- [Data extract]:
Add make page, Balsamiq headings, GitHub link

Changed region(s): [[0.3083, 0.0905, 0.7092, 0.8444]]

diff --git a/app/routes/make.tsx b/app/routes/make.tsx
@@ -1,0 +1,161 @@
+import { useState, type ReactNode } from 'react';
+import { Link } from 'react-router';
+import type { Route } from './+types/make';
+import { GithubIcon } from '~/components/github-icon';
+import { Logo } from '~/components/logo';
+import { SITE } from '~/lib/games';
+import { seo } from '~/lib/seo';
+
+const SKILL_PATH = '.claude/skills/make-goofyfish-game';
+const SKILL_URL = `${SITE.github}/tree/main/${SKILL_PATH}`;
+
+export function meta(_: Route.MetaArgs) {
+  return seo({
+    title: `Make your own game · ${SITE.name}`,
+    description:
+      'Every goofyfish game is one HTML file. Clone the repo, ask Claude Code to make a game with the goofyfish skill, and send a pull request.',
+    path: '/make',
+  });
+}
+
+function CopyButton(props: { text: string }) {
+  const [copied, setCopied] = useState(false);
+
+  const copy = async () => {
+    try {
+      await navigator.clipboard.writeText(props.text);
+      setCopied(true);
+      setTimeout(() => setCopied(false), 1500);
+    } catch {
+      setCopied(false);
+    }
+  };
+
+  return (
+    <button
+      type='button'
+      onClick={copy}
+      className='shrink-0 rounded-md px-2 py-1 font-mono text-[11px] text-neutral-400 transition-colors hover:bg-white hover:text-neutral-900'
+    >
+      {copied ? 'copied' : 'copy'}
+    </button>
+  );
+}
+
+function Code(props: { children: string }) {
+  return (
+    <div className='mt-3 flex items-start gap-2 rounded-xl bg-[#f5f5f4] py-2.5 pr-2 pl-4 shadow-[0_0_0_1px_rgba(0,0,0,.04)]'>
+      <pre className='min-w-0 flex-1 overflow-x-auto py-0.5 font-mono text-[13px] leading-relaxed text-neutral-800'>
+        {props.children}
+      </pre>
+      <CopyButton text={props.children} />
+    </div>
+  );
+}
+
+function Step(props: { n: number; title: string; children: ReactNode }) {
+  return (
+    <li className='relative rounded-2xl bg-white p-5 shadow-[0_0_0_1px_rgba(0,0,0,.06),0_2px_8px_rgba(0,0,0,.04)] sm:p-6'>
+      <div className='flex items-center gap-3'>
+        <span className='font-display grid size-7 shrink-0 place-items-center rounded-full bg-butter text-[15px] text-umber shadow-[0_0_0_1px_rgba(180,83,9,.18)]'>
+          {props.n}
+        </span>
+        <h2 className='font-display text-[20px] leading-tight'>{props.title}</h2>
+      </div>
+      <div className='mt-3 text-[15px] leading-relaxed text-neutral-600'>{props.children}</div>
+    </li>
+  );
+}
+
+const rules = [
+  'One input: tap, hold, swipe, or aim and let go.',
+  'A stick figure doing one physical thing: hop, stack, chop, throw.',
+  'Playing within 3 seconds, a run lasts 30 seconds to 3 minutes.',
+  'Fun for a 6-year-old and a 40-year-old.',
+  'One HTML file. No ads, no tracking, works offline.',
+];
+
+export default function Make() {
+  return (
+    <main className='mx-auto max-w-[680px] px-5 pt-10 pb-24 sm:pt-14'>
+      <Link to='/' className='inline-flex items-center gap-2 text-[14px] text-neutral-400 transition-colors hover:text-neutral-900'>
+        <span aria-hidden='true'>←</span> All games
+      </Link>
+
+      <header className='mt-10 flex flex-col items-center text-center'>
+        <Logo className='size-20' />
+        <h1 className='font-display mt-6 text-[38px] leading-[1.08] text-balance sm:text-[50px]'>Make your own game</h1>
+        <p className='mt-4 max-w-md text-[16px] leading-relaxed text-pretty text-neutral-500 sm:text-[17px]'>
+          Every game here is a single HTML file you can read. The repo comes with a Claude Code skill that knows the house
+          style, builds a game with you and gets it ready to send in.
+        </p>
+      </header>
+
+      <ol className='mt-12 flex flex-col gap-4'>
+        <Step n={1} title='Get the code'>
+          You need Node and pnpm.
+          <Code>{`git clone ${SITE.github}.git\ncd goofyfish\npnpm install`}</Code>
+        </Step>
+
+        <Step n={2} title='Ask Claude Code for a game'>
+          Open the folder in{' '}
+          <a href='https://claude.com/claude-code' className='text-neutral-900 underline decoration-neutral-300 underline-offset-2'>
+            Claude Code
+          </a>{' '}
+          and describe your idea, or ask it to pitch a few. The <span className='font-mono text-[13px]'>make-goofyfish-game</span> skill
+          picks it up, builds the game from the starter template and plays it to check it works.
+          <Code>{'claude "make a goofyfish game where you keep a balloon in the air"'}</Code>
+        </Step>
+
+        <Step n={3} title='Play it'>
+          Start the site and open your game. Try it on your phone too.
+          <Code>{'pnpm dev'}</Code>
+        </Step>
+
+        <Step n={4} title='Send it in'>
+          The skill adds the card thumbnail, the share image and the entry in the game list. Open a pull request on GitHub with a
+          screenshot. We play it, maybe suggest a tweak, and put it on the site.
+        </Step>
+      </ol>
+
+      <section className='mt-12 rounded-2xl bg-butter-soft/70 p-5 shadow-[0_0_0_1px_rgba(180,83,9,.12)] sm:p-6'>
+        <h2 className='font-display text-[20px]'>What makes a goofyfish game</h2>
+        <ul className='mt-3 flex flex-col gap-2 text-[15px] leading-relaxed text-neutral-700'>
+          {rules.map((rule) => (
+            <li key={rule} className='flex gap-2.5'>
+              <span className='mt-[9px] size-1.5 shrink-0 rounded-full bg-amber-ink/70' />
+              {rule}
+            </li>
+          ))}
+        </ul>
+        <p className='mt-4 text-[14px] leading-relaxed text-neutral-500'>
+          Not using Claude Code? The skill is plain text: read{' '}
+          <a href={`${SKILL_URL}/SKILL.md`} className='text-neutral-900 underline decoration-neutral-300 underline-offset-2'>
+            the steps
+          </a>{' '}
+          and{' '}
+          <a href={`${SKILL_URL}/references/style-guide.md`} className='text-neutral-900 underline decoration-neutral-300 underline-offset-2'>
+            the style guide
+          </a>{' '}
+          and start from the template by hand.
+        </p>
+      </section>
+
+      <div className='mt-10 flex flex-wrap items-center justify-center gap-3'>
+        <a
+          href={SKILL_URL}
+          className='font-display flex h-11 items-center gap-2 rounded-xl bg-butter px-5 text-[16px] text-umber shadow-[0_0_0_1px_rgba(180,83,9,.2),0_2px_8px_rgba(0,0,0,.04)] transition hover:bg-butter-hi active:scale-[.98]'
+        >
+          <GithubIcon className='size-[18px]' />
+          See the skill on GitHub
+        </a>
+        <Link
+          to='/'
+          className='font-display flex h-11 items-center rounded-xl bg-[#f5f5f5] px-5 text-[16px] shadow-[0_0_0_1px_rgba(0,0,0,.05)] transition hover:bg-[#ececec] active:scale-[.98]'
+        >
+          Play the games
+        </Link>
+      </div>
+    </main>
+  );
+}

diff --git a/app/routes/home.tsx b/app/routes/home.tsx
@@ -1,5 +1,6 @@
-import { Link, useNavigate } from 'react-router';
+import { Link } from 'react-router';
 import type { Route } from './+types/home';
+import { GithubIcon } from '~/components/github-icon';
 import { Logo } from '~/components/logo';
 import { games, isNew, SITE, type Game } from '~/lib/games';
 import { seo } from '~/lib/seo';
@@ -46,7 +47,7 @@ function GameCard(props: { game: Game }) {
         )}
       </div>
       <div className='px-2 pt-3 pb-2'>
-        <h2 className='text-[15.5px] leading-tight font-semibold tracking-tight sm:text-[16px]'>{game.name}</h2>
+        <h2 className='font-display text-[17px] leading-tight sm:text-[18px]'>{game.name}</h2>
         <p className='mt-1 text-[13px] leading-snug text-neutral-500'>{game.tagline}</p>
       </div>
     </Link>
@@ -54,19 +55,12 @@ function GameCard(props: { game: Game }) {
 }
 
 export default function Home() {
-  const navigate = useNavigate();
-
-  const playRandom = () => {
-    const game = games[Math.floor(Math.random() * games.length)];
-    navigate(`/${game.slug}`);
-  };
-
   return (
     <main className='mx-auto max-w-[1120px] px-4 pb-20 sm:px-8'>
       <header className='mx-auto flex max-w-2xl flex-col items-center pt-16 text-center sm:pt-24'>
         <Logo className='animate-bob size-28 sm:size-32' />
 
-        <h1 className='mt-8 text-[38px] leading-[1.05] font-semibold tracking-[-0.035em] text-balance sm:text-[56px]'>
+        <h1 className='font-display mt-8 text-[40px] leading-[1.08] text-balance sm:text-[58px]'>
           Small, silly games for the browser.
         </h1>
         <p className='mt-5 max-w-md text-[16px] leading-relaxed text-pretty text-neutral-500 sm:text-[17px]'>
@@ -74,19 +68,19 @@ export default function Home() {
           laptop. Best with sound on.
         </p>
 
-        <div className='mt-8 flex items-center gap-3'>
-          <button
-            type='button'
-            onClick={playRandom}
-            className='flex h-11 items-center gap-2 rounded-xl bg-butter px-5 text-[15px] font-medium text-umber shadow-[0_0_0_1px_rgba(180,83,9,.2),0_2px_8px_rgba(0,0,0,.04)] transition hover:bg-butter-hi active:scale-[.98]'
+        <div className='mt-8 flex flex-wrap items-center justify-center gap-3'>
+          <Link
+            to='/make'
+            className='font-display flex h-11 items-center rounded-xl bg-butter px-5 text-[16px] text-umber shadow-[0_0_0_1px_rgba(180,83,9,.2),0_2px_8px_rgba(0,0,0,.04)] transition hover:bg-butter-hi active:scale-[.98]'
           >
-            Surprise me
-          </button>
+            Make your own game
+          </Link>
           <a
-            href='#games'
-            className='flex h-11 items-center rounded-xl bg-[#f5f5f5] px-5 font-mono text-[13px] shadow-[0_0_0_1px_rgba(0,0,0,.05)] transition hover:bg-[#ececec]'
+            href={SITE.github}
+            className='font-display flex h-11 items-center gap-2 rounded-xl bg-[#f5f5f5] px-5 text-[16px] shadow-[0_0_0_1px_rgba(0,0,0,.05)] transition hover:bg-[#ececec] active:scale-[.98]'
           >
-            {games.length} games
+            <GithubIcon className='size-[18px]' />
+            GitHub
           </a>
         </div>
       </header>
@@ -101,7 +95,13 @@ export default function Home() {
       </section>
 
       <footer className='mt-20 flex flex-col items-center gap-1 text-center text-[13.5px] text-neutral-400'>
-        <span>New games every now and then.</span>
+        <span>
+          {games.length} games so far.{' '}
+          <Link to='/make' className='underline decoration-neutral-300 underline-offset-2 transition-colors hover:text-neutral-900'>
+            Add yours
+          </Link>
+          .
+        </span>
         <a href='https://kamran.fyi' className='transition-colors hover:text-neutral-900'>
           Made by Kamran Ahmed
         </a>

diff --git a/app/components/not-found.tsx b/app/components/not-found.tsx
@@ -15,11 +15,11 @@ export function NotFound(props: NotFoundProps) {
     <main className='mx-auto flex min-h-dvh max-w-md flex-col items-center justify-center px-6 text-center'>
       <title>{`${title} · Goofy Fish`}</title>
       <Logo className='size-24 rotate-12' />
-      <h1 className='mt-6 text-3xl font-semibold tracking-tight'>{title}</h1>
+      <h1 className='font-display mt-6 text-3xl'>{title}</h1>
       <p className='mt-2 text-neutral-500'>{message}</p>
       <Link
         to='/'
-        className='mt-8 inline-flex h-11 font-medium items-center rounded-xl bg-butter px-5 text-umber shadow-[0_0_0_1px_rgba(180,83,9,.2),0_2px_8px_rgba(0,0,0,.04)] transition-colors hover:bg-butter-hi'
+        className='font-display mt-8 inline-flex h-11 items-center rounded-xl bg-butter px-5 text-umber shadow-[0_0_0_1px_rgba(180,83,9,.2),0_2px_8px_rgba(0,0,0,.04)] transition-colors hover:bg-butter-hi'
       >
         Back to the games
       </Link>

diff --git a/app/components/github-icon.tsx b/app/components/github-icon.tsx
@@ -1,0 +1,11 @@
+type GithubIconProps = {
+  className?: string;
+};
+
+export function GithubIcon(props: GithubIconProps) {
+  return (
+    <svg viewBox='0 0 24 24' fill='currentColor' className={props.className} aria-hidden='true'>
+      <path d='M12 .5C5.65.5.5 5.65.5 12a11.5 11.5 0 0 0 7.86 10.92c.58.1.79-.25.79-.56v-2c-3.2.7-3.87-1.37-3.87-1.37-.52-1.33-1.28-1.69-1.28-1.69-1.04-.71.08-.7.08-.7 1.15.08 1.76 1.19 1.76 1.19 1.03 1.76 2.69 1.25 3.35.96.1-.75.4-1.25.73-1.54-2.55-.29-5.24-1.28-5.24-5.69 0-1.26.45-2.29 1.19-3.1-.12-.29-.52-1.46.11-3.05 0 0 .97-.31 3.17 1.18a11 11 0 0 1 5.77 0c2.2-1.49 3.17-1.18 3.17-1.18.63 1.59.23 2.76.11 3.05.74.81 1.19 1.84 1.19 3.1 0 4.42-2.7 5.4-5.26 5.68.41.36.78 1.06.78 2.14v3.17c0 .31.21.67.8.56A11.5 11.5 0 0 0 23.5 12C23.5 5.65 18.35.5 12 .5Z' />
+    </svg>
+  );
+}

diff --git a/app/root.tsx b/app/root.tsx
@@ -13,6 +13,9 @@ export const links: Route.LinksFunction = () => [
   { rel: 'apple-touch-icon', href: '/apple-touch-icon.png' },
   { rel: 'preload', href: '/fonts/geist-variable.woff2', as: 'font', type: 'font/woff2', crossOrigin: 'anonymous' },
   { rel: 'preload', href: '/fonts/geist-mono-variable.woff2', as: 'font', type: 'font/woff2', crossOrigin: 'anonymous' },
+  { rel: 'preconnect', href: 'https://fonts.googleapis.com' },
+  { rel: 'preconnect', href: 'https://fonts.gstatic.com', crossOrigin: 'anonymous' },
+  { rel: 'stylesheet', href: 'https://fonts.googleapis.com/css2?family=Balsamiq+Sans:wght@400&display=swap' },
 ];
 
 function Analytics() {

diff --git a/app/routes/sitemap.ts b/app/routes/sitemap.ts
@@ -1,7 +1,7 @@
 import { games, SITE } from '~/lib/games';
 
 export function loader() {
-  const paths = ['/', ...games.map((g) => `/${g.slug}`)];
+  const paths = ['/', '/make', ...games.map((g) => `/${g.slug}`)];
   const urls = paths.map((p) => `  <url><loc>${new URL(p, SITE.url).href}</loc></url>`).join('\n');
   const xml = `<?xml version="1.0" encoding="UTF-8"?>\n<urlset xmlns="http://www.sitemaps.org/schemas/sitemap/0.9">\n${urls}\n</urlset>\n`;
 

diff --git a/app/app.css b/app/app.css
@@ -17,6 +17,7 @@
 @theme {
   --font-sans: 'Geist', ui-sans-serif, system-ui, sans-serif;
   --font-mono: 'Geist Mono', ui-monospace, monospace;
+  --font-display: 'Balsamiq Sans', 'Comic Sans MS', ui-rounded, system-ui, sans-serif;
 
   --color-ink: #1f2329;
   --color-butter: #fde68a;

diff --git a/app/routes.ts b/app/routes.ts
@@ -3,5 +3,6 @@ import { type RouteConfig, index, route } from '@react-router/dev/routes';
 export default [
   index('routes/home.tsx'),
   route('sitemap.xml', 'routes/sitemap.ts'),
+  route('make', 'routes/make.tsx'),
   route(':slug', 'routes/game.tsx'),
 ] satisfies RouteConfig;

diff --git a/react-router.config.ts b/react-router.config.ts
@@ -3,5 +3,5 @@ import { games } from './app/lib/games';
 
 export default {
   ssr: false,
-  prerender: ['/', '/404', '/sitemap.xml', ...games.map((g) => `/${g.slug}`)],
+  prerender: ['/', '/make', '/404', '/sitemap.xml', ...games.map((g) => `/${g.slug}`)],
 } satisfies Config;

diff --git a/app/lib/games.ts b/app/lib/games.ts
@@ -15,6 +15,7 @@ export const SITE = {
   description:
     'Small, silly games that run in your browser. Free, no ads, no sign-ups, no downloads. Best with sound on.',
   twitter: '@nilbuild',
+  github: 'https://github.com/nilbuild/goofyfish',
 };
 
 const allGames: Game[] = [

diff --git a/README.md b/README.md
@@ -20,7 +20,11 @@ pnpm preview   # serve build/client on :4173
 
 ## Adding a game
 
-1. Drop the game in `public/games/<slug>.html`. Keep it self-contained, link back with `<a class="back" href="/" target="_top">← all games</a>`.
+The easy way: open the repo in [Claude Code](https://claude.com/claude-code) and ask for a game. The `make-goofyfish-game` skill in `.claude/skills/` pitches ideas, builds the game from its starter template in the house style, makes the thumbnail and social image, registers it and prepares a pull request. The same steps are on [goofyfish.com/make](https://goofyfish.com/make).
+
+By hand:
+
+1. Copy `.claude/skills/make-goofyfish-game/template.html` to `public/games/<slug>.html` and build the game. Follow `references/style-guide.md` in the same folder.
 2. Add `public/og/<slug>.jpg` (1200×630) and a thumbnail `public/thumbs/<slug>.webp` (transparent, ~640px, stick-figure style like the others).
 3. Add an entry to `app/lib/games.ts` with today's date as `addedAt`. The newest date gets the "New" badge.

- [What needs to be done]: Start at the line holding "silly games that" and retype each line through the end of the material above, both included.

- [Response area]:
     'Small, silly games that run in your browser. Free, no ads, no sign-ups, no downloads. Best with sound on.',
   twitter: '@nilbuild',
+  github: 'https://github.com/nilbuild/goofyfish',
 };
 
 const allGames: Game[] = [

diff --git a/README.md b/README.md
@@ -20,7 +20,11 @@ pnpm preview   # serve build/client on :4173
 
 ## Adding a game
 
-1. Drop the game in `public/games/<slug>.html`. Keep it self-contained, link back with `<a class="back" href="/" target="_top">← all games</a>`.
+The easy way: open the repo in [Claude Code](https://claude.com/claude-code) and ask for a game. The `make-goofyfish-game` skill in `.claude/skills/` pitches ideas, builds the game from its starter template in the house style, makes the thumbnail and social image, registers it and prepares a pull request. The same steps are on [goofyfish.com/make](https://goofyfish.com/make).
+
+By hand:
+
+1. Copy `.claude/skills/make-goofyfish-game/template.html` to `public/games/<slug>.html` and build the game. Follow `references/style-guide.md` in the same folder.
 2. Add `public/og/<slug>.jpg` (1200×630) and a thumbnail `public/thumbs/<slug>.webp` (transparent, ~640px, stick-figure style like the others).
 3. Add an entry to `app/lib/games.ts` with today's date as `addedAt`. The newest date gets the "New" badge.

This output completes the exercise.